* [Problem description]: Calculate how many lines of the data hold "create". The answer consists of that number only.

* [Saved entries]:
################
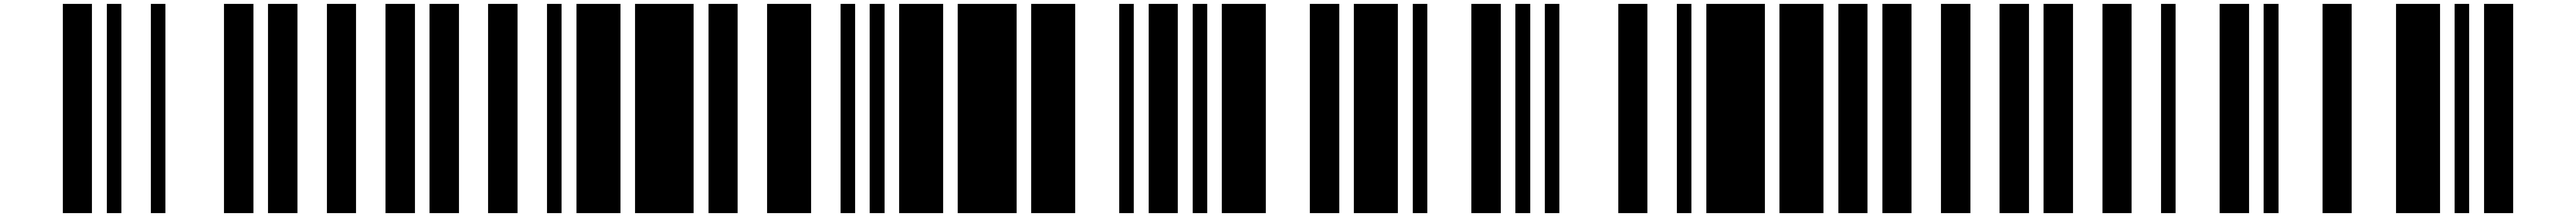
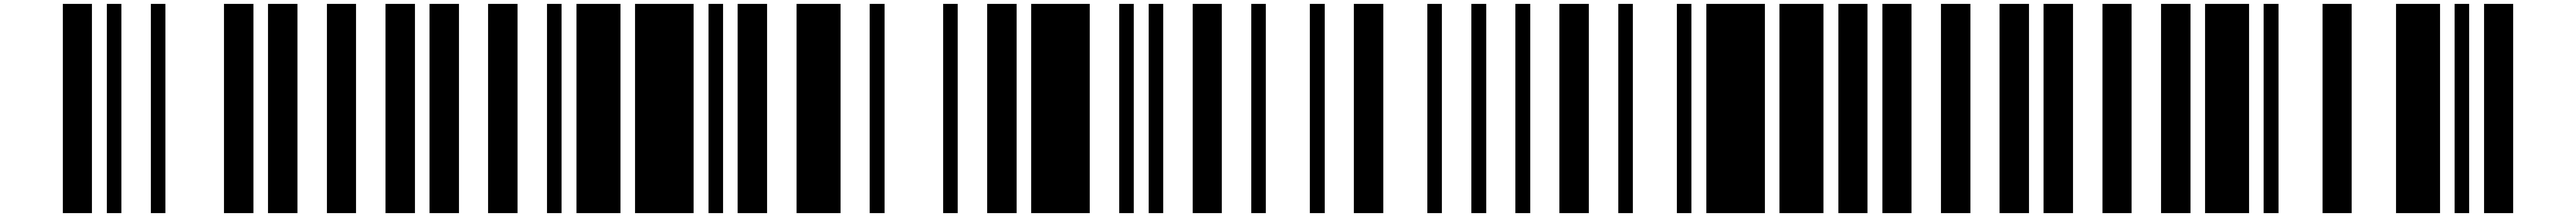
Fixes

Changed region(s): [[0.2803, 0.0, 0.654, 0.9902], [0.8408, 0.0, 0.872, 0.9902]]

diff --git a/client/src/components/InvoicePDFSection2.tsx b/client/src/components/InvoicePDFSection2.tsx
@@ -5,15 +5,13 @@ import {
     Image,
     StyleSheet,
 } from '@react-pdf/renderer';
-import { baseFont, commonStyles } from './PDFStyles';
+import { baseFont } from './PDFStyles';
 import { BASE_URL } from './ReportProcessor';
-import InvoicePDFSection3 from './InvoicePDFSection3';
 
 const styles = StyleSheet.create({
     diagramImage: {
         width: 90,
         height: 80,
-        // marginVertical: 8,
     },
     imageWrapper: {
         alignItems: 'center',
@@ -23,11 +21,10 @@ const styles = StyleSheet.create({
     fieldLabel: {
         fontFamily: baseFont,
         fontWeight: "normal",
-        // fontSize: 9,
         fontSize: 8,
         color: "#333",
-        // fontWeight: "600",
-        // letterSpacing: "-0.40",
+        letterSpacing: "-0.20",
+
     },
     fieldValue: {
         fontFamily: baseFont,
@@ -35,19 +32,17 @@ const styles = StyleSheet.create({
         fontSize: 8,
         color: "#000",
         textAlign: "right",
-        // letterSpacing: "-0.40",
+        letterSpacing: "-0.20",
+
     },
     separator: {
         flexGrow: 1,
         borderBottom: "1px dotted #999",
-        // marginHorizontal: 4,
-        // height: 10,
     },
     fieldRow: {
         flexDirection: "row",
-        // alignItems: "baseline",
-        // marginBottom: "3.5px",
-        marginTop: "2px",
+        // marginTop: "2px",
+        marginRight: '2.5px',
         width: "100%",
     },
     ReportDate: {
@@ -55,9 +50,7 @@ const styles = StyleSheet.create({
         fontWeight: "normal",
         fontSize: 11,
         color: "#333",
-        // marginBottom: 5,
         marginTop: '15px',
-        // letterSpacing: "-0.40",
     },
 });
 
@@ -76,38 +69,124 @@ export default function InvoicePDFSection2({ data }: any) {
     const orCode = Math.floor(10 + Math.random() * 90); // Ensures 2-digit number
 
     return (
-        <View>
-
+        <View style={{
+            // marginTop: 10,
+            // alignItems: "center",
+        }}>
             <View>
-                {barcode12Number && (
-                    <Image src={`${BASE_URL}/files/barcode12.png`} style={commonStyles.barcodeImage} />
-                )}
-                <Text style={[styles.ReportDate]}>{barcode12Number}</Text>
+                <Text
+                    style={{
+                        fontFamily: baseFont,
+                        fontWeight: "normal",
+                        fontSize: 7,
+                        color: "#333",
+                        marginBottom: -1
+                    }}
+                >
+                    {data?.Address || 'Plot No C-70'}
+                </Text>
+                <Text
+                    style={{
+                        fontFamily: baseFont,
+                        fontWeight: "normal",
+                        fontSize: 7,
+                        color: "#333",
+                        marginBottom: -1
+                    }}
+                >
+                    {data?.CityState || 'Mumbai, Gujarat,'}
+                </Text>
+                <Text
+                    style={{
+                        fontFamily: baseFont,
+                        fontWeight: "normal",
+                        fontSize: 7,
+                        color: "#333",
+                    }}
+                >
+                    {data?.country || 'India'}
+                </Text>
+            </View>
+            {/* <View style={{
+                flexDirection: "column",
+                width: 143,
+                height: 50,
+                backgroundColor: 'red',
+                marginTop: -5,
+                marginRight: 7,
+                padding: 0, */}
+            {/* // marginBottom: '33px', */}
+            {/* // marginLeft: 144, */}
+            {/* }}> */}
+            {/* <Image
+                    src={`${BASE_URL}/files/barcode12.png`}
+                    style={{
+                        width: "100%",
+                        height: "100%",
+                        objectFit: "contain",
+                    }}
+                /> */}
+            {/* <Text style={{ */}
+            {/* marginLeft: 1, */}
+            {/* // marginTop: '0', */}
+            {/* marginBottom: 20, */}
+            {/* fontSize: "8.80", */}
+            {/* fontFamily: baseFont, */}
+            {/* color: "#000", */}
+            {/* }}> */}
+            {/* {barcode12Number} */}
+            {/* </Text> */}
+            {/* </View> */}
+
+            <View style={{
+                width: 150, // or whatever fixed size works best
+                height: 30,
+                // backgroundColor: 'red',
+                justifyContent: 'flex-start',
+                // alignItems: 'center',
+                // alignSelf: 'center' // optional: center horizontally in parent
+            }}>
+                <Image
+                    src={`${BASE_URL}/files/barcode12.png`}
+                    style={{
+                        width: "100%",
+                        height: "100%",
+                        objectFit: "contain",
+                    }}
+                />
+            </View>
+            <View style={{ marginTop: '-12.5px', }}>
+                <Text style={{
+                    marginLeft: "-1.9px",
+                    // marginTop: '0',
+                    fontSize: 11,
+                    fontFamily: baseFont,
+                    color: "#000",
+                }}>
+                    {barcode12Number}
+                </Text>
             </View>
 
             <View style={{
                 flexDirection: "row",
                 alignItems: "baseline",
-                // marginBottom: "3.5px",
-                // marginTop: "2px",
+                marginTop: '1px',
                 width: "100%",
             }}>
-                <Text style={styles.fieldLabel}>JOB:</Text>
+                <Text style={[styles.fieldLabel, { marginRight: 6 }]}>JOB:</Text>
                 <Text style={styles.fieldLabel}>{jobNumber}</Text>
                 <View style={{
                     flexGrow: 1,
-                    //  marginHorizontal: 4,
                     height: 8,
                 }} />
                 <Text style={styles.fieldLabel}>{orCode}</Text>
             </View>
 
             <View style={{ height: '9px' }} />
-            {/* <Text>{data.reportDate  'February 12, 2024'}</Text> */}
             <Text style={[styles.fieldLabel, {}]}>{data.ReportDate}</Text>
 
 
-            <View style={[styles.fieldRow, { marginTop: '-1px' }]}>
+            <View style={[styles.fieldRow, { marginBottom: 2 }]}>
                 <Text style={styles.fieldLabel}>Report Type</Text>
                 <View style={styles.separator} />
                 <Text style={styles.fieldValue}>{data.ReportType}</Text>
@@ -119,24 +198,24 @@ export default function InvoicePDFSection2({ data }: any) {
                 <Text style={styles.fieldValue}>{report.GIAReportNumber}</Text>
             </View>
 
-            <View style={[styles.fieldRow, {}]}>
+            <View style={[styles.fieldRow, { marginBottom: '1.4px' }]}>
                 <Text style={styles.fieldLabel}>Shape</Text>
                 <View style={styles.separator} />
                 <Text style={styles.fieldValue}>{report.ShapeandCuttingStyle}</Text>
             </View>
 
-            <View style={[styles.fieldRow, { marginTop: '-1px' }]}>
+            <View style={[styles.fieldRow, { marginBottom: '1.4px' }]}>
                 <Text style={styles.fieldLabel}>Measurements</Text>
                 <View style={styles.separator} />
                 <Text style={styles.fieldValue}>{report.Measurements}</Text>
             </View>
-            <View style={[styles.fieldRow, {}]}>
+            <View style={[styles.fieldRow, { marginBottom: 1 }]}>
                 <Text style={styles.fieldLabel}>Carat Weight</Text>
                 <View style={styles.separator} />
                 <Text style={styles.fieldValue}>{grading.CaratWeight}</Text>
             </View>
 
-            <View style={[styles.fieldRow, { marginTop: '-1px' }]}>
+            <View style={[styles.fieldRow, { marginBottom: 1 }]}>
                 <Text style={styles.fieldLabel}>Color</Text>
                 <View style={styles.separator} />
                 <Text style={styles.fieldValue}>{grading.ColorGrade}</Text>
@@ -148,13 +227,13 @@ export default function InvoicePDFSection2({ data }: any) {
                 <Text style={styles.fieldValue}>{grading.ClarityGrade}</Text>
             </View>
 
-            <View style={[styles.fieldRow, {}]}>
+            <View style={[styles.fieldRow, { marginBottom: 1 }]}>
                 <Text style={styles.fieldLabel}>Cut</Text>
                 <View style={styles.separator} />
                 <Text style={styles.fieldValue}>{grading.CutGrade}</Text>
             </View>
 
-            <Text style={commonStyles.paragraphText}>Proportions:</Text>
+            <Text style={[styles.fieldLabel, { marginRight: 2 }]}>Proportions:</Text>
             {proportionsImage && (
                 <View style={styles.imageWrapper}>
                     <Image
@@ -164,48 +243,35 @@ export default function InvoicePDFSection2({ data }: any) {
                 </View>
             )}
 
-            <View style={[styles.fieldRow, { marginTop: '3px', }]}>
+            <View style={[styles.fieldRow, { marginTop: '5.4px', marginBottom: 1 }]}>
                 <Text style={styles.fieldLabel}>Polish</Text>
                 <View style={styles.separator} />
                 <Text style={styles.fieldValue}>{additional.polish}</Text>
             </View>
 
-            <View style={[styles.fieldRow, {}]}>
+            <View style={[styles.fieldRow, { marginBottom: 1 }]}>
                 <Text style={styles.fieldLabel}>Symmetry</Text>
                 <View style={styles.separator} />
                 <Text style={styles.fieldValue}>{additional.symmetry}</Text>
             </View>
 
-            <View style={[styles.fieldRow, {}]}>
+            <View style={[styles.fieldRow, { marginBottom: 1 }]}>
                 <Text style={styles.fieldLabel}>Fluorescence</Text>
                 <View style={styles.separator} />
                 <Text style={styles.fieldValue}>{additional.fluorescence}</Text>
             </View>
 
             <Text style={styles.fieldLabel}>Clarity Characteristics: Pinpoint, Feather</Text>
-            {/* <Text style={styles.fieldLabel}>Comments: Internal graining is not shown.Inscription(s):GIA2487549646</Text> */}
 
-            {/* 
-            <View
-                style={{
-                    width: 300,
-                    height: 200,
-                    alignSelf: 'center',
-                    marginTop: 40,
-                    overflow: 'hidden',
-                }}
-            >
-                <View
-                    style={{
-                        transform: 'rotate(-90deg)',
-                        width: 200,
-                        height: 300,
-                    }}
-                >
-                    <InvoicePDFSection3 data={data} />
-                </View>
-            </View> */}
-            <View style={{ flexDirection: "row", justifyContent: "center", alignItems: "center", marginTop: 75 }}>
+            <View style={[styles.fieldRow, { marginBottom: '2px' }]}>
+                <Text style={styles.fieldLabel}>Inscription(s): </Text>
+                <Text style={[styles.fieldLabel, { marginLeft: "1px" }]}>{additional.inscription}</Text>
+            </View>
+            <View style={[styles.fieldRow]}>
+                <Text style={[styles.fieldValue, { textAlign: 'left' }]}>Comments: </Text>
+                <Text style={[styles.fieldLabel, { marginLeft: '1px' }]}>Internal graining is not shown.</Text>
+            </View>
+            <View style={{ flexDirection: "row", justifyContent: "center", alignItems: "center", marginTop: 55, }}>
                 <Image
                     src={`${BASE_URL}/files/barcode10.png`}
                     style={{
@@ -214,7 +280,14 @@ export default function InvoicePDFSection2({ data }: any) {
                         objectFit: "contain",
                     }}
                 />
-                <Text style={[commonStyles.ReportDate, { marginLeft: 1 }]}>
+                <Text style={{
+                    fontFamily: 'OCR',
+                    fontWeight: "normal",
+                    fontSize: 9,
+                    color: "#333",
+                    marginBottom: '4.9px'
+                    , marginLeft: '6.6px'
+                }}>
                     {data.BARCODE10.number}
                 </Text>
             </View>

diff --git a/client/src/components/InvoicePDF.tsx b/client/src/components/InvoicePDF.tsx
@@ -101,10 +101,10 @@ export default function InvoicePDF({ data }: { data: any }) {
                 {/* Main content row */}
                 <View style={[styles.contentRow]}>
                     {/* marginTop: '43px' */}
-                    <View style={{ width: '215px', marginTop: '57px', marginLeft: '109px' }}>
+                    <View style={{ width: '215px', marginTop: '42px', marginLeft: '109px' }}>
                         <InvoicePDFSection1 data={data} />
                     </View>
-                    <View style={{ width: '236px', height: '100%', marginLeft: '32px', marginTop: '43px' }}>
+                    <View style={{ width: '236px', height: '100%', marginLeft: '32px', marginTop: '28px' }}>
                         <View>
                             <View>
                                 <InvoicePDFSection4 data={data} />
@@ -132,40 +132,10 @@ export default function InvoicePDF({ data }: { data: any }) {
                             </View>
                         </View>
                     </View>
-                    <View style={{ width: '215px', marginTop: '43px', marginLeft: '21px' }}>
+                    <View style={{ width: '215px', marginTop: '28px', marginLeft: '21px' }}>
                         <InvoicePDFSection5 data={data} />
                     </View>
-                    <View style={{ width: '184px', marginLeft: '34px', marginTop: '8px' }}>
-                        <Text
-                            style={{
-                                fontFamily: baseFont,
-                                fontWeight: "normal",
-                                fontSize: 7,
-                                color: "#333",
-                            }}
-                        >
-                            {data?.Address || 'Base Address: 1234 Diamond Street, Surat, Gujarat, India'}
-                        </Text>
-                        <Text
-                            style={{
-                                fontFamily: baseFont,
-                                fontWeight: "normal",
-                                fontSize: 7,
-                                color: "#333",
-                            }}
-                        >
-                            {data?.CityState || 'Surat, Gujarat,'}
-                        </Text>
-                        <Text
-                            style={{
-                                fontFamily: baseFont,
-                                fontWeight: "normal",
-                                fontSize: 7,
-                                color: "#333",
-                            }}
-                        >
-                            {data?.country || 'India'}
-                        </Text>
+                    <View style={{ width: '184px', marginLeft: '32px', marginTop: '7px' }}>
                         <InvoicePDFSection2 data={data} />
                     </View>
                 </View>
################
* [Output for this task]: 4